3. ^ "Q & A: Pressure - Gravity Matters?". Department of Physics. University of Illinois Urbana-Champaign. Retrieved 28 February 2018.
4. ^ Jacob, Daniel J. (1999). Introduction to Atmospheric Chemistry. Princeton University Press. ISBN 9780691001852.
5. ^ Sample METAR of CYVR Nav Canada
6. ^ Montreal Current Weather, CBC Montreal, Canada, retrieved 2014-03-30
7. ^ Jacob, Daniel J. Introduction to Atmospheric Chemistry. Princeton University Press, 1999.
8. ^ A quick derivation relating altitude to air pressure Archived 2011-09-28 at the Wayback Machine by Portland State Aerospace Society, 2004, accessed 05032011
9. ^ a b World: Highest Sea Level Air Pressure Above 750 m, Wmo.asu.edu, 2001-12-19, archived from the original on 2012-10-17, retrieved 2013-04-15
10. ^ World: Highest Sea Level Air Pressure Below 750 m, Wmo.asu.edu, 1968-12-31, archived from the original on 2013-05-14, retrieved 2013-04-15
11. ^ Kramer, MR; Springer C; Berkman N; Glazer M; Bublil M; Bar-Yishay E; Godfrey S (March 1998). "Rehabilitation of hypoxemic patients with COPD at low altitude at the Dead Sea, the lowest place on earth" (PDF). Chest. 113 (3): 571–575. doi:10.1378/chest.113.3.571. PMID 9515826. Archived from the original (PDF) on 2013-10-29.
12. ^ Court, Arnold (1969). "Improbable Pressure Extreme: 1070 Mb". Bulletin of the American Meteorological Society. 50 (4): 248–50. JSTOR 26252600.
13. ^ Chris Landsea (2010-04-21). "Subject: E1), Which is the most intense tropical cyclone on record?". Atlantic Oceanographic and Meteorological Laboratory. Archived from the original on 6 December 2010. Retrieved 2010-11-23.
14. ^ Vapour Pressure, Hyperphysics.phy-astr.gsu.edu, retrieved 2012-10-17
15. ^ High Altitude Cooking, Crisco.com, 2010-09-30, archived from the original on 2012-09-07, retrieved 2012-10-17

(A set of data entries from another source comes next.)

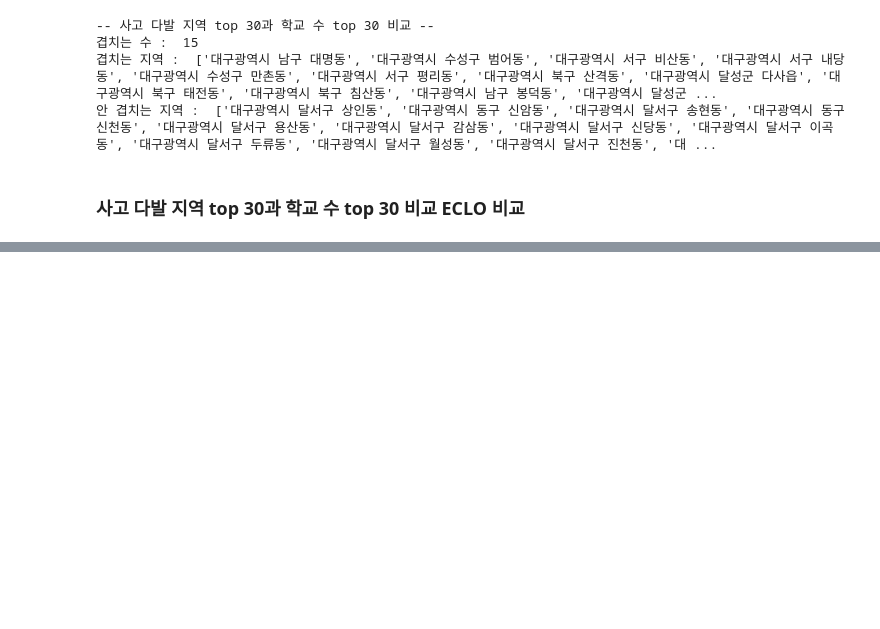
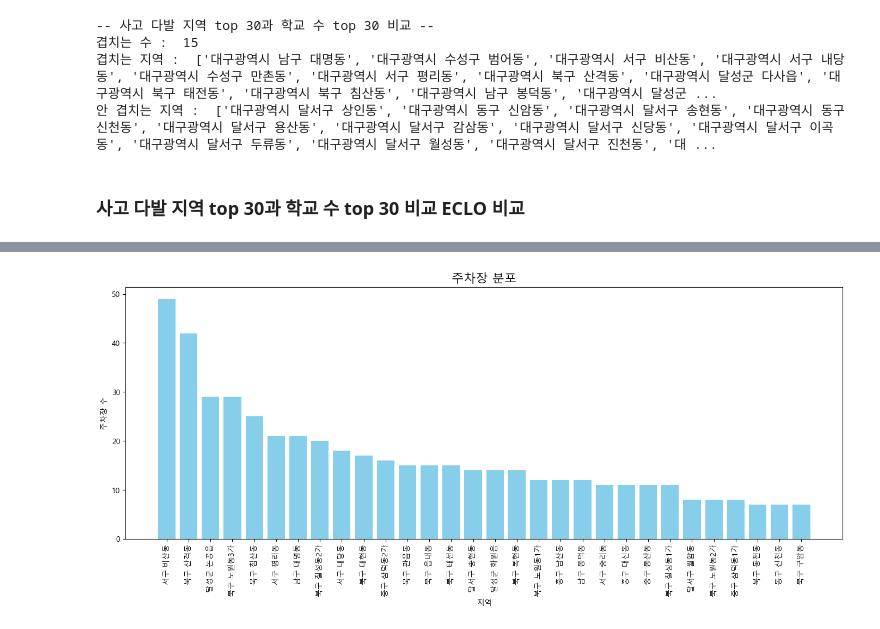
Before and after one commit to Boostcamp-AI-Tech-Recsys-team2/Prediction-of-Traffic-Accident-Victims-in-Daegu, a Jupyter notebook: EDA/EDA_dogeol.ipynb, the cells around one changed output, grey strips where cells are left out. Cells and saved outputs as stored; diff of their text form; code cells hidden in the pictures; blank space fills up the shorter version.

```diff
--- a/EDA/EDA_dogeol.ipynb
+++ b/EDA/EDA_dogeol.ipynb
@@ -335,0 +340,4 @@ plt.show()
+# %%
+parking_data = pd.read_csv('./dataset/external_open/parking.csv' , encoding='cp949')
+print('data 행렬 : ', parking_data.shape)
+parking_data.head()
@@ -335,0 +353,22 @@ plt.show()
+# %%
+parking_data['구_동'] = parking_data['소재지지번주소'].str.extract(r'(대구광역시 \w+(?:군|구) \w+(?:동|읍|면|가))')
+
+parking = parking_data['구_동'].value_counts().head(30)
+
+parking.index = parking.index.str.replace('대구광역시 ', '')
+
+plt.figure(figsize=(17, 6))
+plt.bar(parking.index, parking.values, color='skyblue')
+
+plt.rcParams['font.family'] = 'Malgun Gothic'
+plt.rcParams['axes.unicode_minus'] = False
+
+plt.title('주차장 분포', fontsize=16)
+plt.xlabel('지역', fontsize=10)
+plt.ylabel('주차장 수', fontsize=10)
+
+plt.xticks(rotation=90)
+
+plt.show()
+# %% [output]
+[figure, added]
```
Also changed, not shown: parts of 10 cells of this notebook.
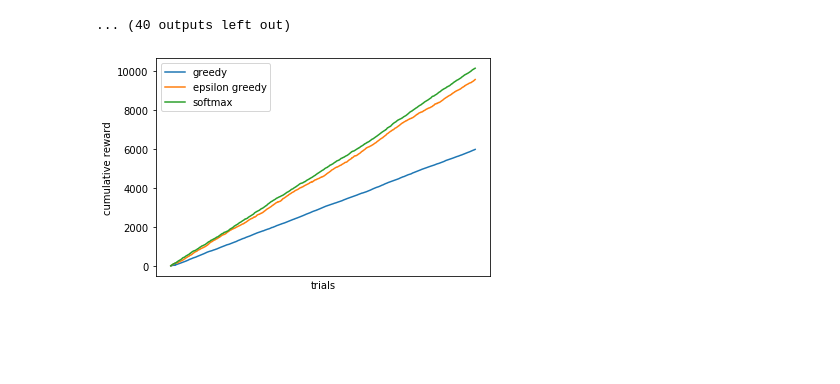
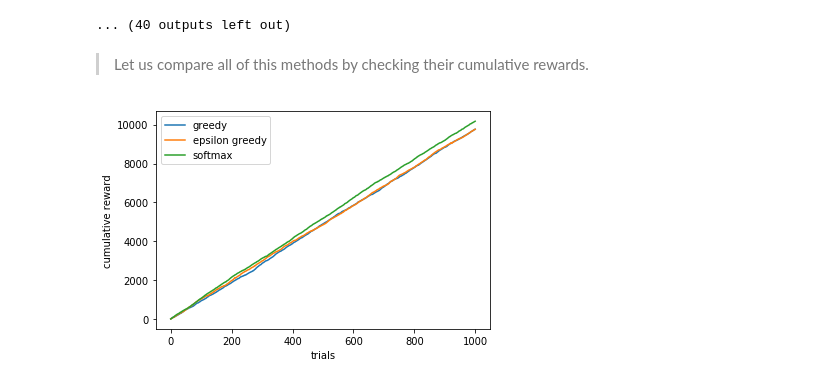
Before and after one commit to iam-sr13/IN-792-RL, a Jupyter notebook: NBandit .ipynb, the cells around one changed output. Saved outputs shown, nothing was run; the diff lists cells and outputs as text; code cells hidden in the pictures; blank space fills up the shorter version.

```diff
--- a/NBandit .ipynb
+++ b/NBandit .ipynb
@@ -276,20 +287,21 @@ To quit Press Q else Press any key to continue:
 [figure]
 [figure]
 ... (40 outputs left out)
+# %% [markdown]
+> Let us compare all of this methods by checking their cumulative rewards.
 # %%
 # Cumulative Reward plots for comparison
 
-grew=rl_util.n_armed_bandit_greedy([4,6,8,10],[10,2,15,5],sample,interact=False)
-egrew=rl_util.n_armed_bandit_eps_greedy([4,6,8,10],[10,2,15,5],interact=False)
-sgrew=rl_util.n_armed_bandit_softy([4,6,8,10],[10,2,15,5],interact=False)
+grew=rl_util.n_armed_bandit_greedy([4,6,8,10],[10,2,15,5],interact=False, sz=1000)
+egrew=rl_util.n_armed_bandit_eps_greedy([4,6,8,10],[10,2,15,5],interact=False, sz=1000)
+sgrew=rl_util.n_armed_bandit_softy([4,6,8,10],[10,2,15,5],interact=False, sz=1000)
 
 plt.plot(grew,label="greedy")
 plt.plot(egrew,label="epsilon greedy")
 plt.plot(sgrew,label="softmax")
 plt.xlabel("trials")
-plt.xticks([])
 plt.ylabel("cumulative reward")
 plt.legend(loc='best')
 plt.show()
 # %% [output]
-[figure, old version]
+[figure, new version]
```
Also changed, not shown: parts of 7 cells of this notebook.
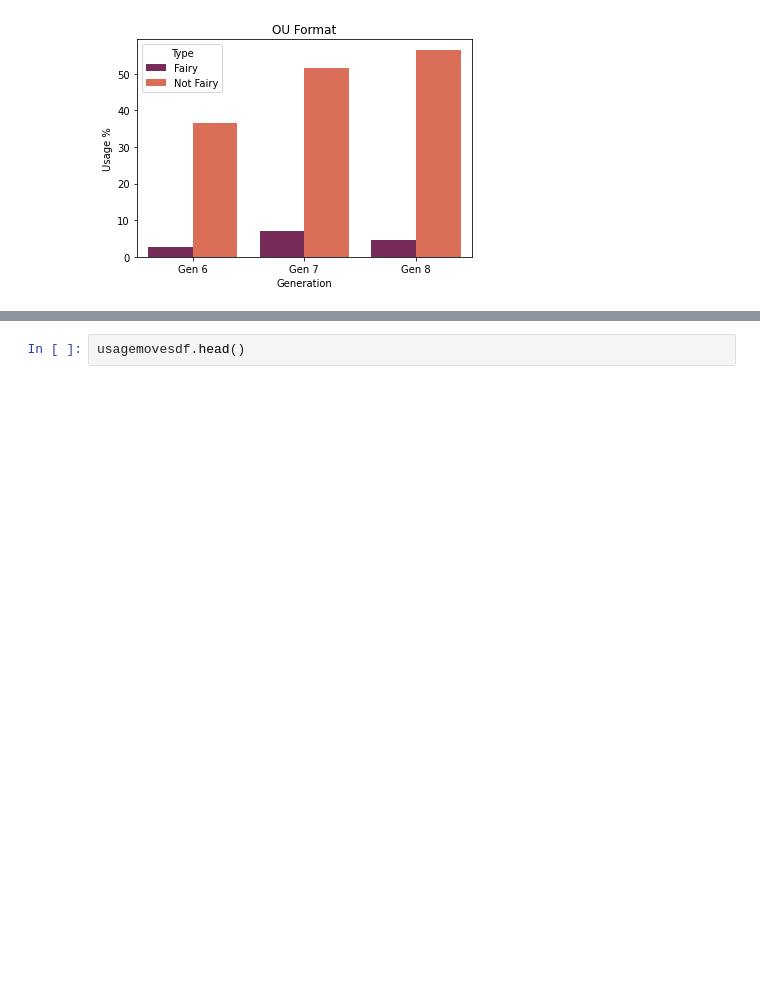
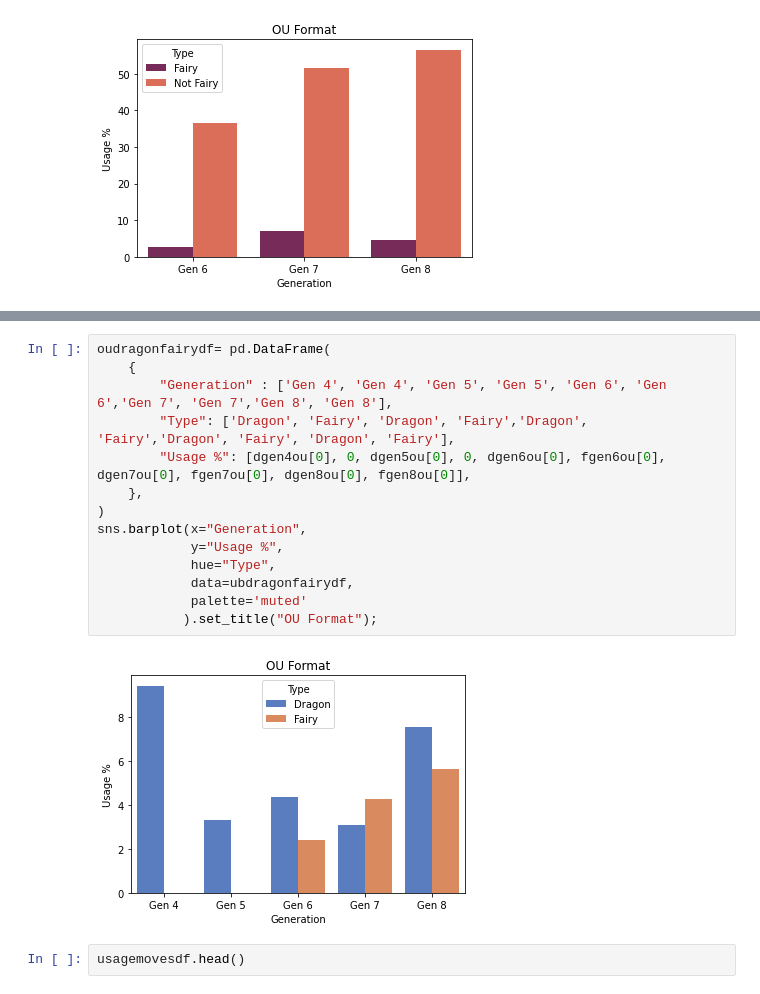
Before and after one commit to mr4tt/Fairy-Pokemon-Analysis, a Jupyter notebook: EDACheckpointGroup013-Fa21.ipynb, the cells around one changed output, grey strips where cells are left out. Cells and saved outputs as stored; diff of their text form; blank space fills up the shorter version.

```diff
--- a/EDACheckpointGroup013-Fa21.ipynb
+++ b/EDACheckpointGroup013-Fa21.ipynb
@@ -508,3 +524,19 @@ sns.barplot(x="Generation",
+# %%
+oudragonfairydf= pd.DataFrame(
+    {
+        "Generation" : ['Gen 4', 'Gen 4', 'Gen 5', 'Gen 5', 'Gen 6', 'Gen 6','Gen 7', 'Gen 7','Gen 8', 'Gen 8'],
+        "Type": ['Dragon', 'Fairy', 'Dragon', 'Fairy','Dragon', 'Fairy','Dragon', 'Fairy', 'Dragon', 'Fairy'],
+        "Usage %": [dgen4ou[0], 0, dgen5ou[0], 0, dgen6ou[0], fgen6ou[0], dgen7ou[0], fgen7ou[0], dgen8ou[0], fgen8ou[0]],
+    },
+)
+sns.barplot(x="Generation",
+            y="Usage %",
+            hue="Type",
+            data=ubdragonfairydf,
+            palette='muted'
+           ).set_title("OU Format");
+# %% [output]
+[figure, added]
 # %%
 usagemovesdf.head()
 # %% [output]
```
Also changed, not shown: parts of 1 cell of this notebook.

16. ^ Berberan-Santos, M. N.; Bodunov, E. N.; Pogliani, L. (1997). "On the barometric formula". American Journal of Physics. 65 (5): 404–412. Bibcode:1997AmJPh..65..404B. doi:10.1119/1.18555.
17. ^ Hewitt, Rachel, Map of a Nation – a Biography of the Ordnance Survey ISBN 1-84708-098-7